When I was 12 years old and helping my mother sort through stuff in the attic, I found a box with an old uniform jacket in it. My mother told me it belonged to my many greats grandfather and was a Revolutionary War uniform jacket. I tried it on and it fit me perfectly - I guess that grandfather was not a big man because I was still some way from full grown and I'm only an average sized woman of 5' 6" now. My mother had rescued it from things my father's mom was tossing when she and my grandfather moved from the only house they'd ever had into a smaller apartment. It was carefully folded back into the tissue and into the box for safekeeping. Years later when studying the Revolutionary War became a pastime of mine, I begged to have it. For a long time my mother resisted - not that she displayed it and I doubt she'd even looked at it more than half a dozen times. Eventually, my dad, whose ancestor it was, made it a beautiful airtight display case and it was presented to me for my birthday. I proudly displayed it in my library along with the commissioning papers for one Captain John Parker, signed by no less than John Hancock. By then I knew it wasn't a Revolutionary War uniform, but rather that of an officer in the Massachusetts Militia. The commissioning papers were dated 1783 and that particular ancestor had fought in the Revolutionary war as an enlisted soldier, first a private and then a sergeant. I miss having it in my library now because my brother, whose name just happens to be John S. Parker and who once served as a captain in the United States Army now displays it in his home with his own commissioning papers and his green beret in a case next to his many greats grandfather John Parker's uniform jacket and commissioning documents. I could claim membership in the Daughters of the American Revolution, but I haven't. I do honor the roots from which I come and enjoy knowing that my brother is the keeper of the family heirloom and eventually his son Corbin Parker who also served in the United States Army will have it in his home.

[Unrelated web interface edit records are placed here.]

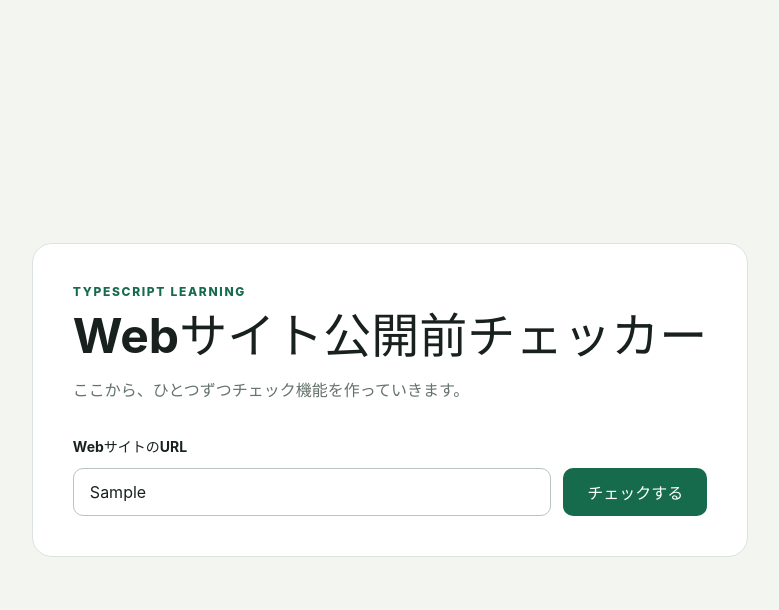
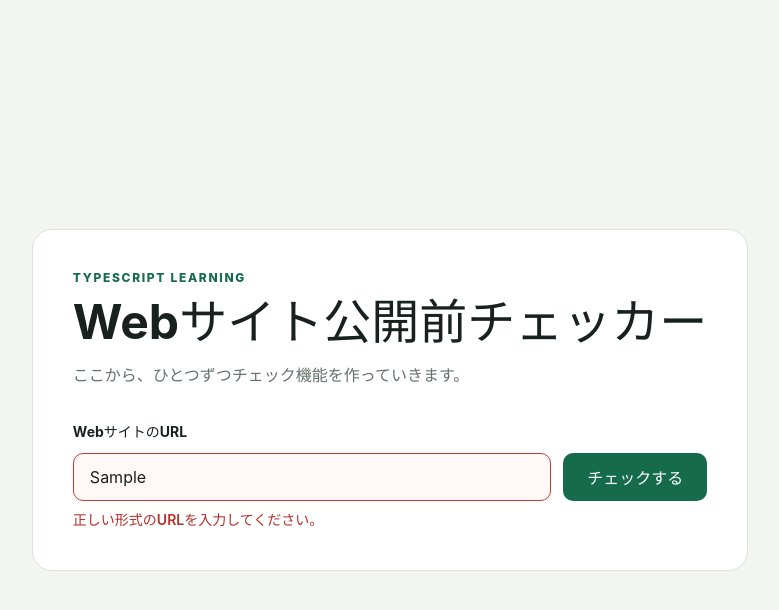
Before and after one commit to git-yuji/typescript-site-checker, a website built with Vite: page index.html in a window 1280 px wide. Both pictures are taken after typing "Sample" into the empty fields and a click on the button "チェックする". Shown: the whole page, without its empty margins (250-1029 px from the left). Built offline with nearby package versions, Linux system fonts and the light colour scheme.

Commit message:
feat: URLバリデーションを追加

```diff
--- a/src/main.ts
+++ b/src/main.ts
@@ -20,9 +20,11 @@ app.innerHTML = `
         id="url-input"
         name="url"
         placeholder="https://example.com"
+        aria-describedby="url-error"
       >
 
       <button type="submit">チェックする</button>
+      <p id="url-error" aria-live="polite" hidden></p>
     </form>
   </main>
 `;
@@ -39,12 +41,57 @@ if (urlInput === null) {
   throw new Error("#url-input が見つかりません。");
 }
 
+const urlError = document.querySelector<HTMLParagraphElement>("#url-error");
+
+if (urlError === null) {
+  throw new Error("#url-error が見つかりません。");
+}
+
+const validateUrl = (value: string): string | null => {
+  if (value.trim() === "") {
+    return "URLを入力してください。";
+  }
+
+  try {
+    const url = new URL(value);
+
+    if (url.protocol !== "http:" && url.protocol !== "https:") {
+      return "httpまたはhttpsのURLを入力してください。";
+    }
+  } catch {
+    return "正しい形式のURLを入力してください。";
+  }
+
+  return null;
+};
+
+const displayError = (message: string | null): void => {
+  if (message === null) {
+    urlError.textContent = "";
+    urlError.hidden = true;
+    urlInput.setAttribute("aria-invalid", "false");
+    return;
+  }
+
+  urlError.textContent = message;
+  urlError.hidden = false;
+  urlInput.setAttribute("aria-invalid", "true");
+};
+
 const handleSubmit = (event: SubmitEvent): void => {
   event.preventDefault();
 
   const inputValue = urlInput.value;
+  const errorMessage = validateUrl(inputValue);
 
-  console.log(inputValue);
+  displayError(errorMessage);
+
+  if (errorMessage !== null) {
+    console.log(errorMessage);
+    return;
+  }
+
+  console.log("入力されたURL:", inputValue);
 };
 
 urlForm.addEventListener("submit", handleSubmit);
--- a/src/style.css
+++ b/src/style.css
@@ -83,6 +83,24 @@ h1 {
   outline: none;
 }
 
+#url-input[aria-invalid="true"] {
+  background: #fff8f7;
+  border-color: #c43d32;
+}
+
+#url-input[aria-invalid="true"]:focus {
+  box-shadow: 0 0 0 3px rgb(196 61 50 / 16%);
+}
+
+#url-error {
+  grid-column: 1 / -1;
+  margin: -4px 0 0;
+  color: #b52f26;
+  font-size: 0.875rem;
+  font-weight: 600;
+  line-height: 1.5;
+}
+
 #url-form button {
   min-height: 48px;
   padding: 0 24px;
```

Cheryl Norman said...

Wow, Skye, that's a wonderful story! Thanks for sharing.

Cheryl Norman said...

Elizabeth Sinclair, you are so right. The memories matter more than the object.